One of the most known scams in China is the tea house scam. This is where a random person or persons will approach you and start small talk in fluent English. The first warning sign: Someone approaches you on the street. The second warning sign: They speak fluent English. Basically they will try and make small talk and in the end, they will invite you to a Tea Ceremony at a traditional Tea House.
I hung out at the Yuyuan Garden Station and watched as an Asian couple approach a female tourist (who was also wearing a big camera around her neck) making small talk about where she was from and how long she was in town for. I overheard the words tea house and tea ceremony and warned the tourist that it was a scam.
Avoid being scammed by overly talkative fluent English speaking Chinese locals.
The Asian Massage Parlor Scam

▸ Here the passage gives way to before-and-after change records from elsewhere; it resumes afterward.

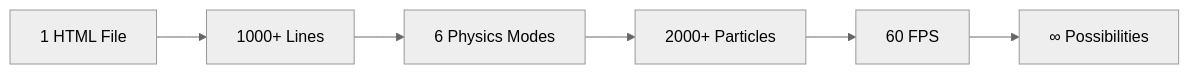
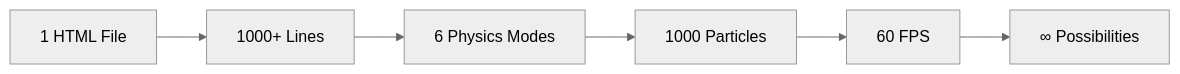
One commit to Zacsluss/particle_physics_simulator changed the diagram in README.md. Above: the diagram before and after it, drawn with Mermaid (neutral theme). The commit also changed other lines of this file and 2 other files, not shown here.

````diff
--- a/README.md
+++ b/README.md
@@ -180,8 +190,8 @@
 ```mermaid
 graph LR
     A[1 HTML File] --> B[1000+ Lines]
     B --> C[6 Physics Modes]
-    C --> D[2000+ Particles]
+    C --> D[1000 Particles]
     D --> E[60 FPS]
     E --> F[∞ Possibilities]
 ```
````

Massage parlors are all over Shanghai and especially in the Pudong district. Basically, the girls are all dressed up in the lobby with low cut blouses and high heels. That is a dead giveaway that it is a front for prostitution. These shops are actually safe and won’t scam you.
The real scam is where someone approaches you from the street in front of the establishment. As a rule of thumb, if they approach you before you enter the establishment, it’s a scam. If no one approaches you and you freely walk into the massage parlor, it is not a scam.
Once you walk into the Asian Massage Parlor, the girls will line up for you in the lobby and you get to pick one. You can negotiate what you want from there. I won’t go into much more detail, but this is the gist of it.
The Counterfeit Goods Scam
If you’re buying brand name merchandise from the streets of Qipu Lu, Nanjing Road, or anywhere in Shanghai, it is most likely counterfeit. Don’t let the vendor convince you that it is real because it is 100% fake.
If you want the real stuff, visit the IFC Mall in Pudong where you can purchase from the luxury retailer’s own retail store.
I bought this Burberry coin purse as a novelty gift for ~$0.25 USD.
The Taxi Scam
I absolutely avoid taking taxis if I can because it is usually the costliest of all forms of transportation. I usually take the bus, light rail, or metro if there is such method to get from point A to point B. I prepared myself by downloading some Shanghai Taxi apps from the App Store on my iPhone. I used the TaxiSH app to calculate how much my taxi would be in certain times of the day.
Be aware that Shanghai imposes extra costs for taxis taken after 11pm. Since it was raining, I took a taxi from the Twelve at Henghsan hotel in the French Concession to the Four Points by Sheraton in Pudong.
I used the TaxiSH app and made sure that I wasn’t scammed and the total came to the right amount as stated on my receipt. Not all taxis are scams, but as a rule of thumb, you need to know if you’re being long hauled. I simply use my GPS on my iPhone to see if the Taxi driver is taking the shortest and fastest route.